The cases the court cites show that the display of an item in a retail store is not an offer from the retailer to sell the item. However, when a consumer purchases a product in a retail store, the customer typically enters two contracts: one with the store, and one with the manufacturer of the item purchased. The warranties asserted in the contract that comes with the item are asserted by the manufacturer (unless the consumer purchases and additional warranty from the store). In light of these considerations, do the cases cited by the court show that Gateway is the manufacturer?
Under §2-207, the Standard Terms constitute either an expression of acceptance or written confirmation.
As an expression of acceptance, the Standard Terms would constitute
a counter-offer only if Gateway expressly made its acceptance conditional on
plaintiff's assent to the additional or different terms.

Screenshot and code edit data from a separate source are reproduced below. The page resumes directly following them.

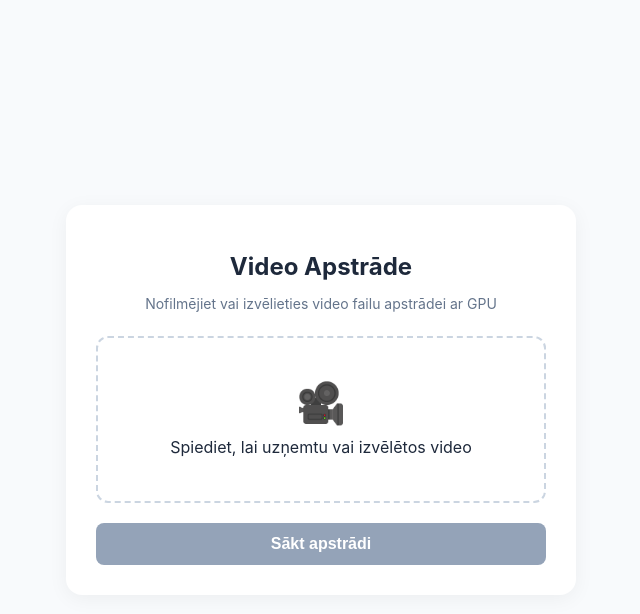
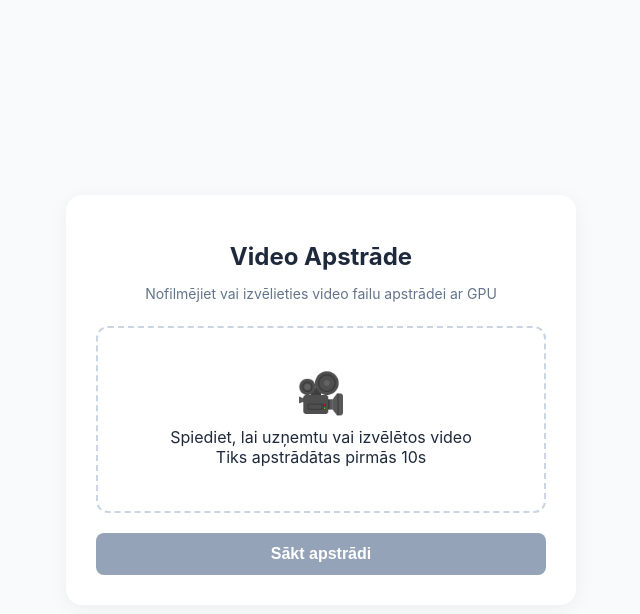
Before and after one commit to kasarkonic/ai_cloud, a Flask app: page /motion in a window 1280 px wide. Shown: the top 614 px of the page, without its empty margins (319-959 px from the left). Run offline with Flask 3, Linux system fonts and the light colour scheme.

Commit message:
labōju ekrana tekstu

```diff
--- a/templates/motion.html
+++ b/templates/motion.html
@@ -100,6 +100,7 @@
     <label for="videoInput" class="upload-area">
         <div class="upload-icon">🎥</div>
         <div id="uploadLabel">Spiediet, lai uzņemtu vai izvēlētos video</div>
+        <div id="uploadLabel">Tiks apstrādātas pirmās 10s</div>
         <div id="fileInfo"></div>
     </label>
 
```
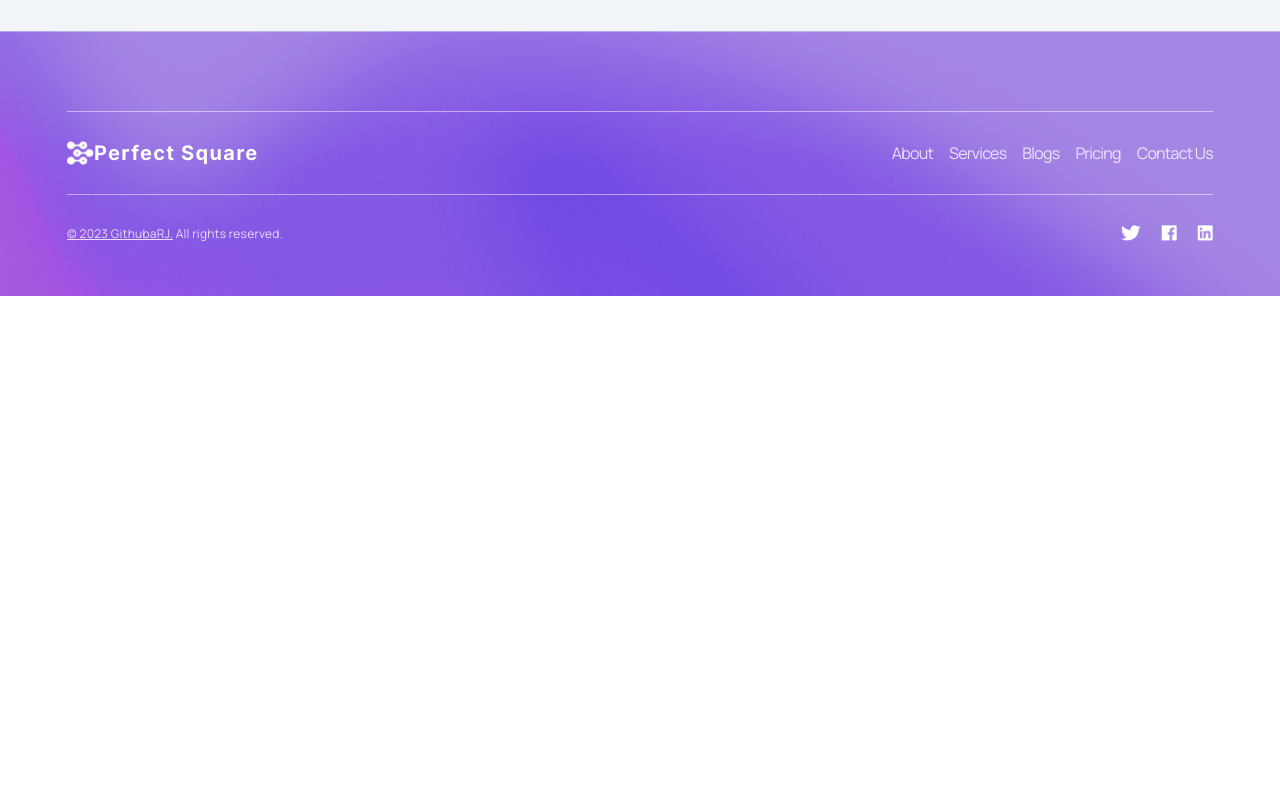
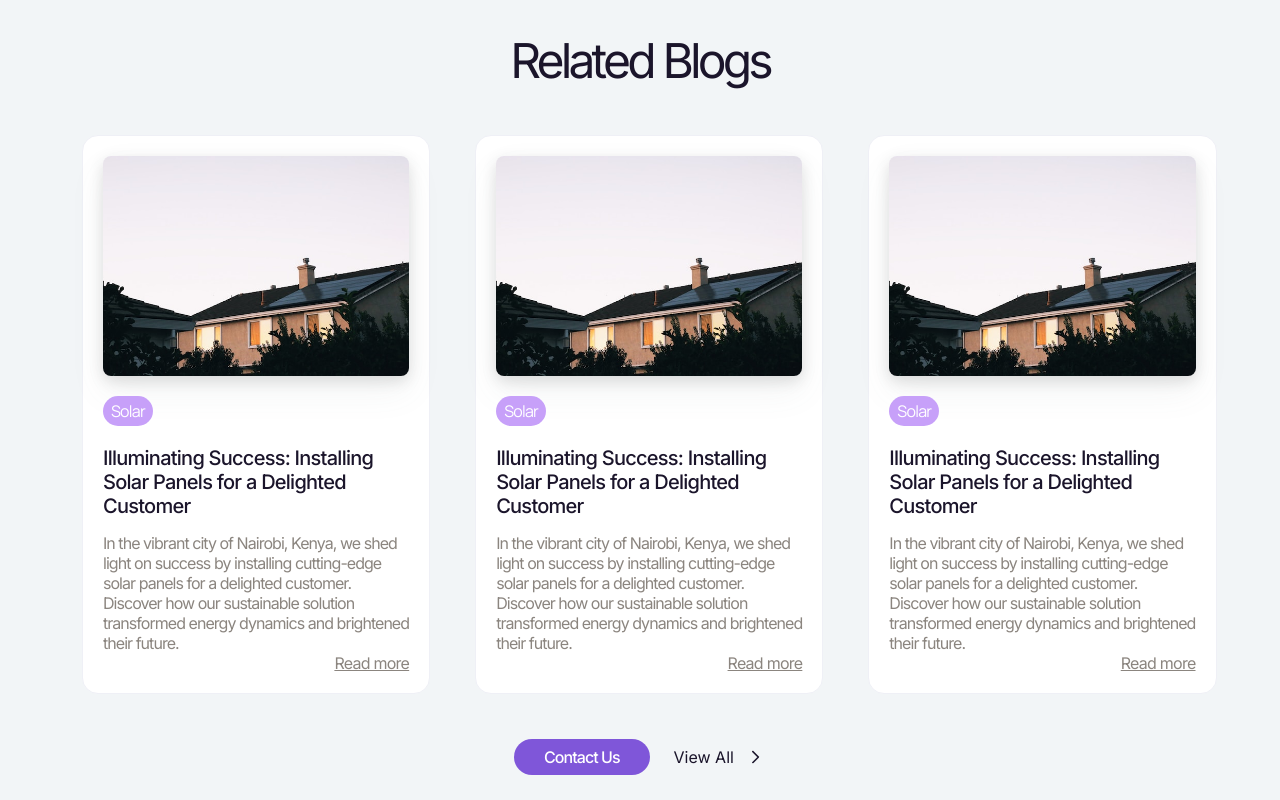
Before and after one commit to githubarj/perfect-square_v2, a React (Vite) app: page /article in a window 1280 px wide. Shown: the part 1660-2460 px from the top of the page. Before the commit the page ends 1956 px from the top, so only its background shows below. Built offline with nearby package versions, Linux system fonts and the light colour scheme.

Commit message:
related blogs section

```diff
--- a/src/Components/Article/Article.jsx
+++ b/src/Components/Article/Article.jsx
@@ -3,12 +3,14 @@ import Navbar from "../Utility/Navbar/Navbar"
 import Footer from "../Utility/Footer/Footer"
 import ArticleOverview from "./ArticleOverview"
 import ArticleContent from "./ArticleContent"
+import RelatedBlogs from "./RelatedBlogs"
 function Article() {
   return (
     <div className="article-container page">
       <Navbar />
       <ArticleOverview />
       <ArticleContent />
+      <RelatedBlogs />
 
       <Footer />
 
--- /dev/null
+++ b/src/Components/Article/RelatedBlogs.jsx
@@ -0,0 +1,23 @@
+import "../Home/home.css";
+import ContactBtn from "../Utility/Modules/ContactBtn";
+import ViewAll from "../Utility/Modules/ViewAll";
+import BlogPanel from "../Utility/Card/BlogPanel";
+
+function RelatedBlogs() {
+  return (
+    <div className="blogs-section-container">
+      <h1>Related Blogs</h1>
+      <div className="blogs-section-content">
+        <BlogPanel />
+        <BlogPanel />
+        <BlogPanel />
+      </div>
+      <div className="card-nav-links">
+        <ContactBtn />
+        <ViewAll link="/blogs" />
+      </div>
+    </div>
+  );
+}
+
+export default RelatedBlogs;
```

K.S.A. § 84-2-207(1); V.A.M.S. § 400.2- 207(1). "[T]he
conditional nature of the acceptance must be clearly expressed in a manner
sufficient to notify the offeror that the offeree is unwilling to proceed with
the transaction unless the additional or different terms are included in the
Brown Machine, 770 S.W.2d at 420. Gateway provides no evidence that at the
time of the sales transaction, it informed plaintiff that the transaction was
conditioned on plaintiff's acceptance of the Standard Terms. Moreover, the mere fact that
Gateway shipped the goods with the terms attached did not communicate to
plaintiff any unwillingness to proceed without plaintiff's agreement to the
Standard Terms. See, e.g.,
Arizona Retail, 831 F.Supp. at 765 (conditional acceptance analysis rarely appropriate where
contract formed by performance but goods arrive with conditions attached);
Leighton Indus., Inc. v. Callier Steel Pipe & Tube, Inc., 1991 WL 18413, *6, Case No.
89-C-8235 (N.D.Ill. Feb. 6, 1991)
Because plaintiff is not a merchant, additional or different terms
contained in the Standard Terms did not become part of the parties' agreement
unless plaintiff expressly agreed to them.
See K.S.A. § 84-2- 207,